WHAT YOU NEED TO DO: Your answer must be every line of the data below that holds the string "Yapıldı", copied exactly.

Edit difference data:
####

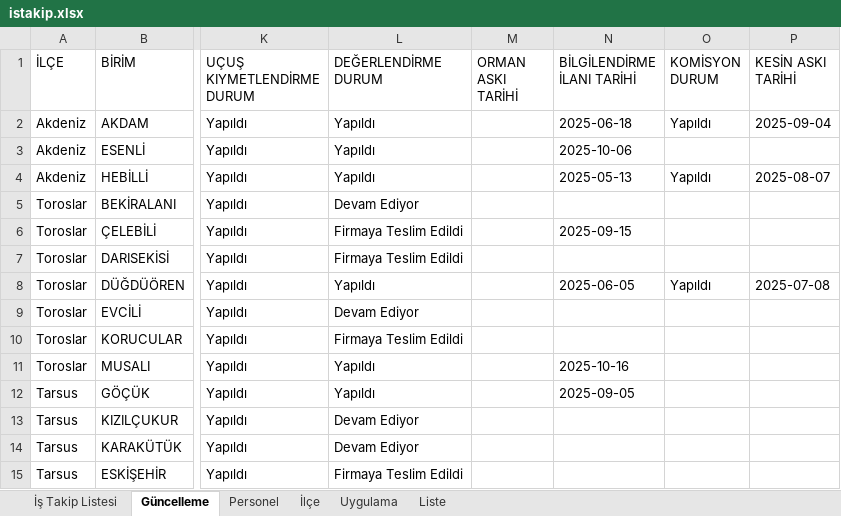
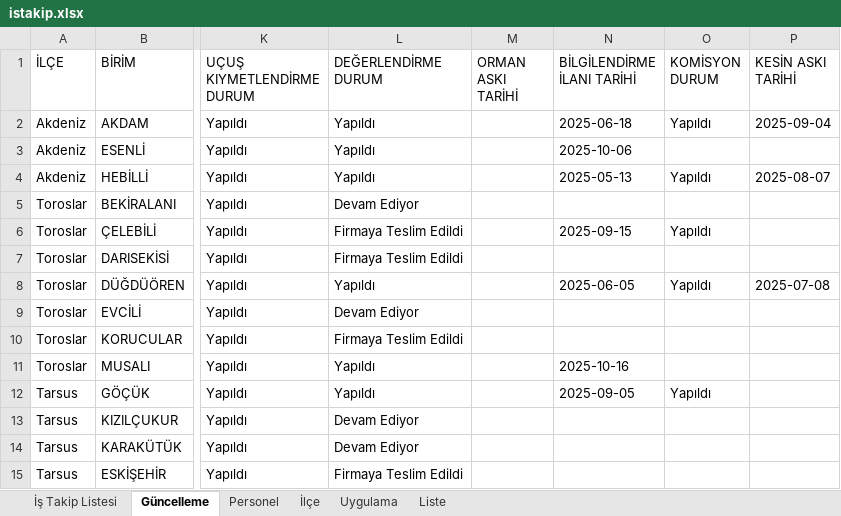
Before and after one commit to gokhangeo/mersinistakip, an Excel workbook: istakip.xlsx, sheet Güncelleme, drawn as a sheet; only a part is shown, gaps mark what is left out; values as stored, in another font and other column widths than the file's, no borders; the diff names each change by its address in the sheet, - before the commit and + after, or states it on an @@ line.

Commit message:
İş Takip Güncellemesi - 24.10.2025 12:21:38

```diff
--- a/istakip.xlsx (sheet Güncelleme)
+++ b/istakip.xlsx (sheet Güncelleme)
-O6 (KOMİSYON DURUM): (empty)
+O6 (KOMİSYON DURUM): Yapıldı
-O12 (KOMİSYON DURUM): (empty)
+O12 (KOMİSYON DURUM): Yapıldı
```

####

SOLUTION FOR THIS PROBLEM:
+O6 (KOMİSYON DURUM): Yapıldı
+O12 (KOMİSYON DURUM): Yapıldı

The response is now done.